If the gold standard had been in place in recent years, the value of the U.S. dollar would not have weakened as it has and excessive federal spending would have been curbed, Forbes told HUMAN EVENTS. The constantly changing value of the U.S. dollar leads to marketplace uncertainty and consequently spurs speculation in commodity investing as a hedge against inflation.
The only probable 2012 U.S. presidential candidate who has championed a return to the gold standard so far is Rep. Ron Paul (R.-Tex.). But the idea “makes too much sense” not to gain popularity as the U.S. economy struggles to create jobs, recover from a housing bubble induced by the Federal Reserve’s easy-money policies, stop rising gasoline prices, and restore fiscal responsibility to U.S. government’s budget, Forbes insisted.
With a stable currency, it is “much harder” for governments to borrow excessively, Forbes said. Without lax Federal Reserve System monetary policies that led to the printing of too much money, the housing bubble would not have been nearly as severe, he added.
“When it comes to exchange rates and monetary policy, people often don’t grasp” what is at stake for the economy, Forbes said. By restoring the gold standard, the United States would shift away from “less responsible policies” and toward a stronger dollar and a stronger America, he said. “If the dollar was as good as gold, other countries would want to buy it.”
An encouraging sign for Forbes is that key lawmakers besides Rep. Paul are recognizing that the Fed is straying well beyond its intended role of promoting stable prices and full employment with its monetary policies.
Forbes cited Rep. Paul Ryan (R.-Wis.), who, he believes, understands monetary policy better than most lawmakers and has shown a willingness to ask tough but necessary questions. For example, when Federal Reserve Chairman Ben Bernanke appeared before the House Budget Committee in February, Ryan, who chairs the panel, asked Bernanke bluntly how many jobs the Fed’s quantitative-easing program had helped to create.
Politicians need to “get over” the notion that the Fed can guide the economy with monetary policy. The Fed is like a “bull in a China shop,” Forbes said. “It can’t help but knock things down.”
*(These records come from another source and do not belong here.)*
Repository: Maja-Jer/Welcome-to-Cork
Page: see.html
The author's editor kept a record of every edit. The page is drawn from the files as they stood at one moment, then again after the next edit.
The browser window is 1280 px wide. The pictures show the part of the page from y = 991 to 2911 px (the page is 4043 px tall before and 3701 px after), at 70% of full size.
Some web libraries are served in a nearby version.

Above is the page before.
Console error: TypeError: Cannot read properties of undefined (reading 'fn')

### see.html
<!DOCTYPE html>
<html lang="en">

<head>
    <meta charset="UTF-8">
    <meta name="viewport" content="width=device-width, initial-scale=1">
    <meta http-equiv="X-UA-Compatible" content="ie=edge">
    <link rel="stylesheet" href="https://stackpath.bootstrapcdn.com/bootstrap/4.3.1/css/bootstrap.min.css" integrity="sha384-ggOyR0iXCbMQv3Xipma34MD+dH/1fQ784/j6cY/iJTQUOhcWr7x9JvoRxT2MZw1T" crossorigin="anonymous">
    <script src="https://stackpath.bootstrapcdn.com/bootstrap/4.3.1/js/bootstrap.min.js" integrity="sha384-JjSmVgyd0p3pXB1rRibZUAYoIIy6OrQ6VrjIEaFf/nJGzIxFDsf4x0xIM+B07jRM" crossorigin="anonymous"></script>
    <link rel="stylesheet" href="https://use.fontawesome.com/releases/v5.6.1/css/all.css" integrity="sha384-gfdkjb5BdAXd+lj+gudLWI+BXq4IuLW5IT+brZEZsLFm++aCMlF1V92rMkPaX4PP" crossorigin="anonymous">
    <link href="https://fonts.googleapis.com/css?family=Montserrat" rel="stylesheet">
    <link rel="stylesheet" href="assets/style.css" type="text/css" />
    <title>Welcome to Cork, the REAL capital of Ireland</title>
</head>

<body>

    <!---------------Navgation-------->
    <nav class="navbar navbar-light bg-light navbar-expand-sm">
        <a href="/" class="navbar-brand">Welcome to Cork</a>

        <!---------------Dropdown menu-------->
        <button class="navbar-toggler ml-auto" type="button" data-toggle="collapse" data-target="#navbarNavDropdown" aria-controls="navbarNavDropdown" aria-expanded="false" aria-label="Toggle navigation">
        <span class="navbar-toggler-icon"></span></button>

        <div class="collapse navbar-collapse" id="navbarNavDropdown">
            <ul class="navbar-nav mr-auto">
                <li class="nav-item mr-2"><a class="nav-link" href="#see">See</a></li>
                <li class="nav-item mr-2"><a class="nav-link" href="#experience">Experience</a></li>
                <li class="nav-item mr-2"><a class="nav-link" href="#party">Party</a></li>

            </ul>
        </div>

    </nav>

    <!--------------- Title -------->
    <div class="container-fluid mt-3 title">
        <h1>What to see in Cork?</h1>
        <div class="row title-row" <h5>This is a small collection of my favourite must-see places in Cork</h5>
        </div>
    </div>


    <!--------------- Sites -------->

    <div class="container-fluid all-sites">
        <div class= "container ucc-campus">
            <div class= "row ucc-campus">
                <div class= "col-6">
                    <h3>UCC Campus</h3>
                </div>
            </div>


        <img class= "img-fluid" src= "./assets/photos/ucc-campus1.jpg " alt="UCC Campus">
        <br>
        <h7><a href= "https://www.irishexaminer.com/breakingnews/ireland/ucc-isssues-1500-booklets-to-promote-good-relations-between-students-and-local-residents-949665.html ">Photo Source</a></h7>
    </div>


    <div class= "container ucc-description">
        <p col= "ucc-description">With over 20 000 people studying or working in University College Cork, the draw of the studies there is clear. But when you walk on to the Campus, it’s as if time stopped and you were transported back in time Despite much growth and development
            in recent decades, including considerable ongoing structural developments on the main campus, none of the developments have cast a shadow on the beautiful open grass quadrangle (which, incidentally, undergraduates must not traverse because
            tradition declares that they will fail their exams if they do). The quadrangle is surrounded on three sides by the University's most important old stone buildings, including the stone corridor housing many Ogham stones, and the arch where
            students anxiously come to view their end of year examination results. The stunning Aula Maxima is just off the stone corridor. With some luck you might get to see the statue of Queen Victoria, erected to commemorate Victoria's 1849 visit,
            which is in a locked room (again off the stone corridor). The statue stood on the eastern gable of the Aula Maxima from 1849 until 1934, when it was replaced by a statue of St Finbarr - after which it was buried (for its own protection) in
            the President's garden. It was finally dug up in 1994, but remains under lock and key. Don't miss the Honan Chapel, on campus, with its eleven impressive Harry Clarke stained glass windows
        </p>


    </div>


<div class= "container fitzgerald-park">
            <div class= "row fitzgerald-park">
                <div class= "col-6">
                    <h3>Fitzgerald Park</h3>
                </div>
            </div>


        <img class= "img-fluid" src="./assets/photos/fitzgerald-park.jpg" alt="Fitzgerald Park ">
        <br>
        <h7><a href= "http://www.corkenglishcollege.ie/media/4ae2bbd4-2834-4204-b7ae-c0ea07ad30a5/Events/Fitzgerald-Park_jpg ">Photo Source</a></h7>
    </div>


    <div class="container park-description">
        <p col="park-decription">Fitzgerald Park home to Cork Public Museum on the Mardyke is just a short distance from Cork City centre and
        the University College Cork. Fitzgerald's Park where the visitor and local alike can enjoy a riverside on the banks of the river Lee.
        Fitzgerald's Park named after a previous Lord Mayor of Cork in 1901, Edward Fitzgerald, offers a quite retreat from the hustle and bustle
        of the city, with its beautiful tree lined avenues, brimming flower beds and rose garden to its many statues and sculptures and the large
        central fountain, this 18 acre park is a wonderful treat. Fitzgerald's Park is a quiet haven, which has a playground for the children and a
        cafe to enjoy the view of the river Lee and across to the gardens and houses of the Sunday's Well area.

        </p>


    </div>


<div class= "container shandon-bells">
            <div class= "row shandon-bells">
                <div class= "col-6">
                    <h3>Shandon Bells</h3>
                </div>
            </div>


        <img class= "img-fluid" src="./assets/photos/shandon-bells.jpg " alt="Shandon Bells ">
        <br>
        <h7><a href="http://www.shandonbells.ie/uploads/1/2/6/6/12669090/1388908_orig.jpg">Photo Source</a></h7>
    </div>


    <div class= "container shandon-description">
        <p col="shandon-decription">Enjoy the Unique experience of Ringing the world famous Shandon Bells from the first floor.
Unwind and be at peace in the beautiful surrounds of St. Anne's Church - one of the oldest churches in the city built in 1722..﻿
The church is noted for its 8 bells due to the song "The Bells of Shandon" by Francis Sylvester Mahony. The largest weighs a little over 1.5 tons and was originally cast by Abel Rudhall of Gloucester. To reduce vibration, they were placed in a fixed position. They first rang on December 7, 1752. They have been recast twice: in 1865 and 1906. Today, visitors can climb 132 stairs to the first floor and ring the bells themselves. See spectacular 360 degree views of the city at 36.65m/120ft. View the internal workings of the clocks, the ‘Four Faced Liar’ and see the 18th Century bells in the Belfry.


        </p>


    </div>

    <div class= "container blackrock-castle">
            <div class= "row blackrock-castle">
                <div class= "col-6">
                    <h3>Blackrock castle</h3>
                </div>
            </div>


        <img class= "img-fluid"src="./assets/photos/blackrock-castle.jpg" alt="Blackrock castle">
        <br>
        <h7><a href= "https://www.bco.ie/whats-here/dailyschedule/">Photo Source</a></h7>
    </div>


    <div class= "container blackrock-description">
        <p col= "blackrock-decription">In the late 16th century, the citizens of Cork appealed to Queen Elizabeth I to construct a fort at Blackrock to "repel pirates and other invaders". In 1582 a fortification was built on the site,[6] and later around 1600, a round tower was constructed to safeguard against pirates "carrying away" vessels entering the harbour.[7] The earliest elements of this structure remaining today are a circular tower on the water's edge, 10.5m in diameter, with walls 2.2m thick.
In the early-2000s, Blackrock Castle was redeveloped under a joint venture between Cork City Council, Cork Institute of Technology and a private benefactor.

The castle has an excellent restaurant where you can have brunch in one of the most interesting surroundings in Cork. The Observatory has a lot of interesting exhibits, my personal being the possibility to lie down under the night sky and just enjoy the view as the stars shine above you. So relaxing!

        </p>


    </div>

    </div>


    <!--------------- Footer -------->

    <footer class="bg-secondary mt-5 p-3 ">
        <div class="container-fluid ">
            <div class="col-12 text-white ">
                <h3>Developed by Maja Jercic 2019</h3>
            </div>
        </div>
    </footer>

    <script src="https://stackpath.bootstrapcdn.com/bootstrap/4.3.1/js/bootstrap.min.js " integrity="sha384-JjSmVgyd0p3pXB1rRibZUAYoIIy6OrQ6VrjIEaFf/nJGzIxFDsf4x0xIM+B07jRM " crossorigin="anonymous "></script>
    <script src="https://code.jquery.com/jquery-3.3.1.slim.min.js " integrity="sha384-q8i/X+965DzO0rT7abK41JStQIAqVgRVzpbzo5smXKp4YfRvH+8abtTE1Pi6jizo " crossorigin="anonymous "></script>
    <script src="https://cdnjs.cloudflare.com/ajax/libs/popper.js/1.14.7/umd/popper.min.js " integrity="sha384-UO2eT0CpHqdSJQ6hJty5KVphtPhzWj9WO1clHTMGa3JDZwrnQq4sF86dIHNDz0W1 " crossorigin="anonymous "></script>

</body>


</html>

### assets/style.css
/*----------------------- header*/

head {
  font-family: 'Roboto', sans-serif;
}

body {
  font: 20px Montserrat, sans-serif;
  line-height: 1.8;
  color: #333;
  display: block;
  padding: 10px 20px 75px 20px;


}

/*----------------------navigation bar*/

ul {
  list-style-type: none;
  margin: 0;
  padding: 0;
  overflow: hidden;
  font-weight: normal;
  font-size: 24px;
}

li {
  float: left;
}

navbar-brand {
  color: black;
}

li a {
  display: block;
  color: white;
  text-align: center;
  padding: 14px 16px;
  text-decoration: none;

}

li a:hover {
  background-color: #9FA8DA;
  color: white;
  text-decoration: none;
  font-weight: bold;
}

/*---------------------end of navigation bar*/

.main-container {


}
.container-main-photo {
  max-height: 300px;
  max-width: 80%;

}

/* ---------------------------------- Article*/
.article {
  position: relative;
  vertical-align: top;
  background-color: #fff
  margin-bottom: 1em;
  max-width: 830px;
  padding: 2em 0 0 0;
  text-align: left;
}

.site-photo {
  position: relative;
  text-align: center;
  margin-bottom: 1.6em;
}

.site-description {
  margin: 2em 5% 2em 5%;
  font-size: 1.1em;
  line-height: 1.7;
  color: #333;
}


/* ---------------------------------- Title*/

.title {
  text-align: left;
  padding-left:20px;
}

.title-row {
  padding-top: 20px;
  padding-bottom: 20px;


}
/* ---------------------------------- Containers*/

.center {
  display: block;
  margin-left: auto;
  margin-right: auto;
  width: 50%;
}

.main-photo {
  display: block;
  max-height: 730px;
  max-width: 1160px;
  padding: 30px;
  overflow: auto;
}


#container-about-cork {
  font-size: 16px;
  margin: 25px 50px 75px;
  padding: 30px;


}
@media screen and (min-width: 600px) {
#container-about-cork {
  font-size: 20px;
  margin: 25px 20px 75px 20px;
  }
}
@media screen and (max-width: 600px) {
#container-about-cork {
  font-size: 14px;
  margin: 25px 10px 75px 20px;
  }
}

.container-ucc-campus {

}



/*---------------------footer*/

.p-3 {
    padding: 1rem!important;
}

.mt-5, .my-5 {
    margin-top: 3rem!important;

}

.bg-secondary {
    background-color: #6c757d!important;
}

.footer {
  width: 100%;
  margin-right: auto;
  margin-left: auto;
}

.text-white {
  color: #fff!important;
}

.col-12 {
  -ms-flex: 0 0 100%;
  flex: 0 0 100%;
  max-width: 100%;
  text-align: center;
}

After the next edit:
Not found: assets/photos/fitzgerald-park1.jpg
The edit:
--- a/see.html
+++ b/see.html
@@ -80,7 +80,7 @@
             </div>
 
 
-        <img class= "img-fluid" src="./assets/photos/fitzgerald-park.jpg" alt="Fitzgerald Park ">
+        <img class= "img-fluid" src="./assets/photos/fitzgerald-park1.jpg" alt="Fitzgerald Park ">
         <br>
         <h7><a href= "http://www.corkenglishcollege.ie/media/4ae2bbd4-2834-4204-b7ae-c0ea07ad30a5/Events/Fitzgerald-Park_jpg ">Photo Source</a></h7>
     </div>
“People know that something is wrong with the dollar,” Forbes concluded. “You cannot trash your money without repercussions.”